Start of DATA PROVIDED
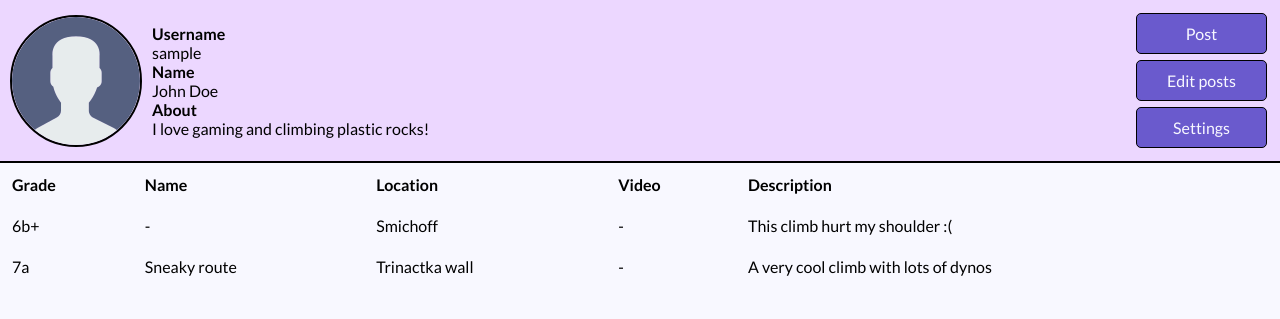
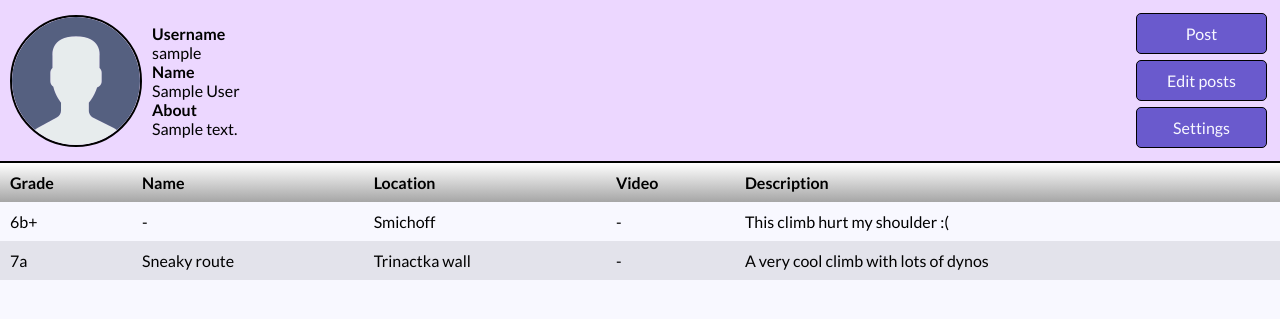
Before and after one commit to som202/Climbable, a PHP site: page /profile.php?id=1 in a window 1280 px wide. Shown: the part 41-360 px from the top of the page. Run offline with PHP 8.4, Linux system fonts and the light colour scheme; the visitor is signed in with stand-in values (Sample User, id 1); tables that the repository leaves empty or names only in its code hold one stand-in row (values such as "Sample post").

Commit message:
tweaks to user control logic

```diff
--- a/css/profile.css
+++ b/css/profile.css
@@ -69,10 +69,17 @@ header #account {
 }
 table {
     width: 100%;
+    border-collapse: collapse;
 }
 th, td {
     padding: 10px;
     text-align: left;
+}
+thead tr {
+    background-image: linear-gradient(to top, rgb(166, 166, 166), white);
+}
+tbody tr:nth-child(even) {
+    background-color: rgb(227, 227, 235);
 }
 #post-form {
     margin-top: 3em;
--- a/index.php
+++ b/index.php
@@ -18,7 +18,7 @@ session_start();
         <a href="search.php">Find climbers</a>
         <div id="account">
             <?php
-            if (isset($_SESSION["username"]) && isset($_SESSION["user_id"])) {
+            if (isset($_SESSION["user_id"])) {
                 echo "<a href='profile.php?id=".$_SESSION["user_id"]."'>Profile</a>";
             }
             else {
@@ -42,7 +42,7 @@ session_start();
             </p>
         </div>
         <?php
-        if (!isset($_SESSION["username"])) {
+        if (!isset($_SESSION["user_id"])) {
             echo <<<html
             <div class="tip">
             <strong>You can find other climbers using "Find climbers" section</strong>
--- a/login.php
+++ b/login.php
@@ -1,5 +1,9 @@
 <?php
 session_start();
+if (isset($_SESSION["user_id"])) {
+    header("Location: profile.php?id=".urlencode($_SESSION["user_id"]));
+    exit();
+}
 ?>
 <!DOCTYPE html>
 <html lang="en">
--- a/login_process.php
+++ b/login_process.php
@@ -33,7 +33,6 @@ if ($_SERVER["REQUEST_METHOD"] === "POST") {
                 $stmt2->close();
                 $conn->close();
                 if (password_verify($password,$user_pw_hash)) {
-                    $_SESSION["username"] = $username;
                     $_SESSION["user_id"] = $user_id;
                     header("Location: profile.php?id=".urlencode($user_id));
                     exit();
--- a/profile.php
+++ b/profile.php
@@ -9,9 +9,18 @@ if ($_SERVER["REQUEST_METHOD"] == "GET") {
 else {
     die("This page only supports get requests");
 }
-require('uid_to_username.php');
+require('uid_get_data.php');
 // page will die if the user with specified user_id doesn't exist
-$profile_username = uid_to_username($_GET["id"]);
+$profile_username = uid_get_data($_GET["id"],"username");
+$name = uid_get_data($_GET["id"],"name");
+if (is_null($name)) {
+    $name = "-";
+}
+$about = uid_get_data($_GET["id"],"about");
+if (is_null($about)) {
+    $about = "-";
+}
+$conn->close();
 ?>
 <!DOCTYPE html>
 <html lang="en">
@@ -31,8 +40,13 @@ $profile_username = uid_to_username($_GET["id"]);
         <a href="search.php">Find climbers</a>
         <div id="account">
             <?php
-            if (isset($_SESSION["username"])) {
+            if (isset($_SESSION["user_id"])) {
+                if ($_GET["id"] == $_SESSION["user_id"]) {
                     echo "<a href='logout.php'>Log out</a>";
+                }
+                else {
+                    echo "<a href='profile.php?id=".$_SESSION["user_id"]."'>Profile</a>";
+                }
             }
             else {
                 echo <<<html
@@ -50,11 +64,11 @@ $profile_username = uid_to_username($_GET["id"]);
         </div>
         <div id="profile-description">
             <strong>Username</strong><br><span><?php echo htmlspecialchars($profile_username);?></span><br>
-            <strong>Name</strong><br><span>John Doe</span><br>
-            <strong>About</strong><br><span>I love gaming and climbing plastic rocks!</span>
+            <strong>Name</strong><br><span><?php echo htmlspecialchars($name);?></span><br>
+            <strong>About</strong><br><span><?php echo htmlspecialchars($about);?></span>
         </div>
         <?php
-        if ($_SESSION["username"] === $profile_username) {
+        if ($_SESSION["user_id"] == $_GET["id"]) {
             echo <<<html
             <div id="action-buttons">
                 <button type="button" class="action-button">Post</button>
@@ -94,6 +108,9 @@ $profile_username = uid_to_username($_GET["id"]);
             </tbody>
         </table>
     </div>
+    <?php
+    if ($_SESSION["user_id"] == $_GET["id"]) {
+        echo <<<html
         <div id="overlay">
             <form id="post-form">
                 <button id="btn-close">&times;</button>
@@ -122,5 +139,9 @@ $profile_username = uid_to_username($_GET["id"]);
                 </div>
             </form>
         </div>
+        html;
+    }
+    ?>
+
 </body>
 </html>
--- a/search.php
+++ b/search.php
@@ -18,7 +18,7 @@ session_start();
         <a href="index.php">Climbable</a>
         <div id="account">
             <?php
-            if (isset($_SESSION["username"]) && isset($_SESSION["user_id"])) {
+            if (isset($_SESSION["user_id"])) {
                 echo "<a href='profile.php?id=".$_SESSION["user_id"]."'>Profile</a>";
             }
             else {
--- a/signup.php
+++ b/signup.php
@@ -1,5 +1,9 @@
 <?php
 session_start();
+if (isset($_SESSION["user_id"])) {
+    header("Location: profile.php?id=".urlencode($_SESSION["user_id"]));
+    exit();
+}
 ?>
 <!DOCTYPE html>
 <html lang="en">
--- /dev/null
+++ b/uid_get_data.php
@@ -0,0 +1,31 @@
+<?php
+require('db_connect.php');
+//$data parameter is column in users table in db
+function uid_get_data($uid,$data) {
+    if ($data !== "username" && $data !== "name" && $data !== "about") {
+        die("Specified data column doesn't exist in db");
+    }
+
+    global $conn;
+    $stmt = $conn->prepare("SELECT $data FROM users WHERE id = ?");
+    $stmt->bind_param("i", $uid);
+    if (!$stmt->execute()) {
+        $stmt->close();
+        $conn->close();
+        die("Database error: ".$stmt->error);
+    }
+
+    $res = $stmt->get_result();
+    if ($res->num_rows === 1) {
+        $row = $res->fetch_assoc();
+        $stmt->close();
+        //connection is closed in the main script, because this function is going to be called multiple times
+        return $row[$data];
+    }
+    else {
+        $stmt->close();
+        $conn->close();
+        die("User with specified id doesn't exist in the database");
+    }
+}
+?>
```
Lines whose indentation alone changed are shown as unchanged.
End of DATA PROVIDED
## TASK DIRECTIONS:
Count up the lines in the entries above where the word "echo" appears, and give the figure with nothing added.

## RESULT:
11